TASK PROMPT: For the records below, report how many lines include the word "begin". Only the number should appear.

DATA SUPPLIED:
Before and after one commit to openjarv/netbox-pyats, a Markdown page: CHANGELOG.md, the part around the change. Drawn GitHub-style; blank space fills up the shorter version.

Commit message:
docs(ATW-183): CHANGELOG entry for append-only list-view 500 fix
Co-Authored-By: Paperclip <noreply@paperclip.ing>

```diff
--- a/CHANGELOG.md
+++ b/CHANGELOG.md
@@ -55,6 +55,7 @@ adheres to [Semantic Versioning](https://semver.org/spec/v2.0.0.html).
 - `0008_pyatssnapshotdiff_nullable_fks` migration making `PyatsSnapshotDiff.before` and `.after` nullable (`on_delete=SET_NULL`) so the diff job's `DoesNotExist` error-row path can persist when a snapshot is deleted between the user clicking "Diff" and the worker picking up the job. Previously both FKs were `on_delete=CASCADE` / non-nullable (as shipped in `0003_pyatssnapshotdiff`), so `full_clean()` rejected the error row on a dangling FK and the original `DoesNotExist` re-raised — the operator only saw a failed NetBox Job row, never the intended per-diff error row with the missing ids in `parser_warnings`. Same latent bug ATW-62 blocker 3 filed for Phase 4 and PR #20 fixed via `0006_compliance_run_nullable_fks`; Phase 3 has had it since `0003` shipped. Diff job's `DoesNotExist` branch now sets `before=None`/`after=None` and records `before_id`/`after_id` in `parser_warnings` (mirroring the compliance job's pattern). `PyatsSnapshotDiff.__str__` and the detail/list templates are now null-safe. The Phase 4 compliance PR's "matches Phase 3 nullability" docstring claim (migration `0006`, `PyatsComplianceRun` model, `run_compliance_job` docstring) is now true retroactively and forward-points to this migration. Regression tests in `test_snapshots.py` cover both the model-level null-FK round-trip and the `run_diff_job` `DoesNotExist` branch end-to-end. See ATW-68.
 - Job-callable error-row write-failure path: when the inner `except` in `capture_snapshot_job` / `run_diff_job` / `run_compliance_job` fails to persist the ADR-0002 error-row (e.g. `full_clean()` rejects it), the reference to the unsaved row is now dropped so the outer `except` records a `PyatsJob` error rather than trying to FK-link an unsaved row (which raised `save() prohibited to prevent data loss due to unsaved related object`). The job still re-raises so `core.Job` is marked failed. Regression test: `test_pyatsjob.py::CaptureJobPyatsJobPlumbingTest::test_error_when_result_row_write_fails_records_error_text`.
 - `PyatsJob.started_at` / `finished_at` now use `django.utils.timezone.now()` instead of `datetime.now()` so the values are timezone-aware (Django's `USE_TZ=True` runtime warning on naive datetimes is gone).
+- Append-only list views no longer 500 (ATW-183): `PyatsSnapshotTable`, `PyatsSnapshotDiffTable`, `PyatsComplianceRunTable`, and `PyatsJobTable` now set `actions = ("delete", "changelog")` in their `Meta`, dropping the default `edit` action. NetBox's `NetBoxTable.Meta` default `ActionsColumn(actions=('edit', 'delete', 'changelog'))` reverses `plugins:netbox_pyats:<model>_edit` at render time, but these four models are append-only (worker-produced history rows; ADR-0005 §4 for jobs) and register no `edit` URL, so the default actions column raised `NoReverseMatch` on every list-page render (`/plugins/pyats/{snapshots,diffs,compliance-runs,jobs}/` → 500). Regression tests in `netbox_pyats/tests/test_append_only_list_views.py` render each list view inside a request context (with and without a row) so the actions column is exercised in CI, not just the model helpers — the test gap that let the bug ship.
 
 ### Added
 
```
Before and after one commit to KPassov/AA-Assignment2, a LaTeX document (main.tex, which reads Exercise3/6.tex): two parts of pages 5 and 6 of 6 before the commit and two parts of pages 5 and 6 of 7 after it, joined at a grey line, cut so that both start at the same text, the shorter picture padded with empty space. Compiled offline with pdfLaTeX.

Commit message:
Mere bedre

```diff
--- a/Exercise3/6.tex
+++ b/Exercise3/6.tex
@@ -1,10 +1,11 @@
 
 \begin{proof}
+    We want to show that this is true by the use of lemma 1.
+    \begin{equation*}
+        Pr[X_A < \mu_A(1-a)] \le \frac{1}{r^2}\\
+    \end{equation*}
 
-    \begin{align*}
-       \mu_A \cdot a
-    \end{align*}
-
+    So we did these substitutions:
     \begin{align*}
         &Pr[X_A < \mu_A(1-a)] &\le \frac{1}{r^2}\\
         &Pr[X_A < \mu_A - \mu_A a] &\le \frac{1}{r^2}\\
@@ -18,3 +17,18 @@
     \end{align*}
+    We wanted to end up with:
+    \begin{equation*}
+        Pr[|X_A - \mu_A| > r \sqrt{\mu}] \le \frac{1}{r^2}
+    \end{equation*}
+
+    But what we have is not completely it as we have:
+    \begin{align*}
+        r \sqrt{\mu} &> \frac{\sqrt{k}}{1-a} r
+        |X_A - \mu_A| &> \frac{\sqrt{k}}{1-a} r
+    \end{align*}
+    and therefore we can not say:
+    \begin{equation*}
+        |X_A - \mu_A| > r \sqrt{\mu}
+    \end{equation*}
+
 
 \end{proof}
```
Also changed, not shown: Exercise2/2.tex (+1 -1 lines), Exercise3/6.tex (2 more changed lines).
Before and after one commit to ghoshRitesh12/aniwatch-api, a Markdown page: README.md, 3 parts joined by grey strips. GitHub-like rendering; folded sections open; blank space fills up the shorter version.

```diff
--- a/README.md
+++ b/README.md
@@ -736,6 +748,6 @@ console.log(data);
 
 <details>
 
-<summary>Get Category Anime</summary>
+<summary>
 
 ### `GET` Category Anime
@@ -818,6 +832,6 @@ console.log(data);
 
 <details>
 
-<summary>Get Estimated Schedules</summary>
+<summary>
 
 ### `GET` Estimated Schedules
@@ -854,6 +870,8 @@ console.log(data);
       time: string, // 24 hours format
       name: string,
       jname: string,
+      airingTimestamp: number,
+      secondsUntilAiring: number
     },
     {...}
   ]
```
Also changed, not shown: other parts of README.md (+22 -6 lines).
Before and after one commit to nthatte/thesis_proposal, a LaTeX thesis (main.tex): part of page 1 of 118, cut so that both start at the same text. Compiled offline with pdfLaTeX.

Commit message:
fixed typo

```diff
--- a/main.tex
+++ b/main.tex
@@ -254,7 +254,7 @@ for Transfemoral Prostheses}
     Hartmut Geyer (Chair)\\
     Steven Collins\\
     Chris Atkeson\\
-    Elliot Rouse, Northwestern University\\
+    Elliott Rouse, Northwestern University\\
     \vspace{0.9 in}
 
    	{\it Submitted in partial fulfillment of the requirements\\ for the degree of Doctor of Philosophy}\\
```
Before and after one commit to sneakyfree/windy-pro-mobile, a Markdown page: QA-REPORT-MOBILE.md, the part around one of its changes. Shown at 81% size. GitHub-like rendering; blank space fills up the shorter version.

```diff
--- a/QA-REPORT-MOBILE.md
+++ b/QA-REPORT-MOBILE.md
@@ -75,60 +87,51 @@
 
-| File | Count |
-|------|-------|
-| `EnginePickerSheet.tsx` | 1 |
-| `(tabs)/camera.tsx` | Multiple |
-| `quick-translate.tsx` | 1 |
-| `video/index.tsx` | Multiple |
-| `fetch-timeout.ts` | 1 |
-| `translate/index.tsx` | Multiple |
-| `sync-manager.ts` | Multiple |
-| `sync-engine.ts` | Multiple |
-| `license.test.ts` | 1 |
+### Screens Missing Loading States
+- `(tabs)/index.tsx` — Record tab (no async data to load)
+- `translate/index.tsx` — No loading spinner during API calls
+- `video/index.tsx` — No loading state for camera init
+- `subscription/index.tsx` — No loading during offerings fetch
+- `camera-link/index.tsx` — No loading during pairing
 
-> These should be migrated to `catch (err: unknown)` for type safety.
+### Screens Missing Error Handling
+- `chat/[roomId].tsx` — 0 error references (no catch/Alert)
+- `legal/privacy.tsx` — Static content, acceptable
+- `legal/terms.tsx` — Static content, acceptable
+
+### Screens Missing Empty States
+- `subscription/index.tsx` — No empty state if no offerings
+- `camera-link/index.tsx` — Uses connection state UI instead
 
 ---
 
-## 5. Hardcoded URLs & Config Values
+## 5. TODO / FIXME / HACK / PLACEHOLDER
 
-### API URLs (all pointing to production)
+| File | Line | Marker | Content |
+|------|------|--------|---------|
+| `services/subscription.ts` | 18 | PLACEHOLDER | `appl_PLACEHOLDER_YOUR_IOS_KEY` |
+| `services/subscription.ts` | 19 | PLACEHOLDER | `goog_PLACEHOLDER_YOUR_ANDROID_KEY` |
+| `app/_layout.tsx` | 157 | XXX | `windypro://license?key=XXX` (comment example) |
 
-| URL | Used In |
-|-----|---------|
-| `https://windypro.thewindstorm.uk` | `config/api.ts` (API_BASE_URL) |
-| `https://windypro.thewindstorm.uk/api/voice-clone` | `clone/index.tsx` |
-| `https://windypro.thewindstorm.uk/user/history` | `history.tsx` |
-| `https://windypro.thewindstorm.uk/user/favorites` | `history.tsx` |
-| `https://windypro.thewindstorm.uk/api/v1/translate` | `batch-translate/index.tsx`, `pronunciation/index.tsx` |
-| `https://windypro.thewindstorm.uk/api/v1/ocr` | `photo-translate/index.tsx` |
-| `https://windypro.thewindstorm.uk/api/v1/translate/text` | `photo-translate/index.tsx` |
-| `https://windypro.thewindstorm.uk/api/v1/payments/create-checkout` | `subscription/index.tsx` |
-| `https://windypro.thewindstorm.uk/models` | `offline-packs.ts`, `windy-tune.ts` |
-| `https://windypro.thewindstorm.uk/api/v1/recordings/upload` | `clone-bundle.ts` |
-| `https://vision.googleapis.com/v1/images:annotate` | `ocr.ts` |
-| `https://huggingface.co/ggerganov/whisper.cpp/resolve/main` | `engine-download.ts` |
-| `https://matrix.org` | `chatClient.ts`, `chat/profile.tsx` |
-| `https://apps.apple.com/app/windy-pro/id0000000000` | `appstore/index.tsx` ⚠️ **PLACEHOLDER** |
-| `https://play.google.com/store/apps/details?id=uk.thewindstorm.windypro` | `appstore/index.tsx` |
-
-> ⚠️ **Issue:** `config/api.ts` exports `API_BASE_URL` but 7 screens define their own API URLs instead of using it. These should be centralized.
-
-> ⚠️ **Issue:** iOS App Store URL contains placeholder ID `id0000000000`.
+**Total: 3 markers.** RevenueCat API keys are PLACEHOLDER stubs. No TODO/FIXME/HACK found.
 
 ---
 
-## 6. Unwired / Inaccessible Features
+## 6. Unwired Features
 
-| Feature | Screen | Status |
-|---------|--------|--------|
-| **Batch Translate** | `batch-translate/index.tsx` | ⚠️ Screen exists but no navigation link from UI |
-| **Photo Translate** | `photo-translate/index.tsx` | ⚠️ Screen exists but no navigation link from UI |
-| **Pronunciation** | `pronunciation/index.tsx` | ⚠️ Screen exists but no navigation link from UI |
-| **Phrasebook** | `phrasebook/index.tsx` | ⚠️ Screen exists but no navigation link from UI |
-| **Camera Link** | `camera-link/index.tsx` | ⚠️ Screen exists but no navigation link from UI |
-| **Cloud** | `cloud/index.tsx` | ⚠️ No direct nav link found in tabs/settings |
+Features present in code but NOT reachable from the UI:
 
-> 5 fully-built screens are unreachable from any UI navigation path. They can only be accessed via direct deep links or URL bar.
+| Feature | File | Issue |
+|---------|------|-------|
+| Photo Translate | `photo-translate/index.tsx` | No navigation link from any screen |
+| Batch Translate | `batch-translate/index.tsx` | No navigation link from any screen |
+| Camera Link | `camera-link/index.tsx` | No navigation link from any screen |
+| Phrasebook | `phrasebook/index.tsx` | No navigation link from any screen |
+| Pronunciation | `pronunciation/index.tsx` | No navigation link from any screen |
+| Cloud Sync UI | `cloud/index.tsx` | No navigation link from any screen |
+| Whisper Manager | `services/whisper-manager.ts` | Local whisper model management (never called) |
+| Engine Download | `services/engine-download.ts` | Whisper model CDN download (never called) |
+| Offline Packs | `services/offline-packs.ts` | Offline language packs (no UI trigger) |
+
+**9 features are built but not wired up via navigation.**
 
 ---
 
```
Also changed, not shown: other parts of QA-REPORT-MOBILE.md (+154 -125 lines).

SOLUTION TO THIS PROBLEM: 7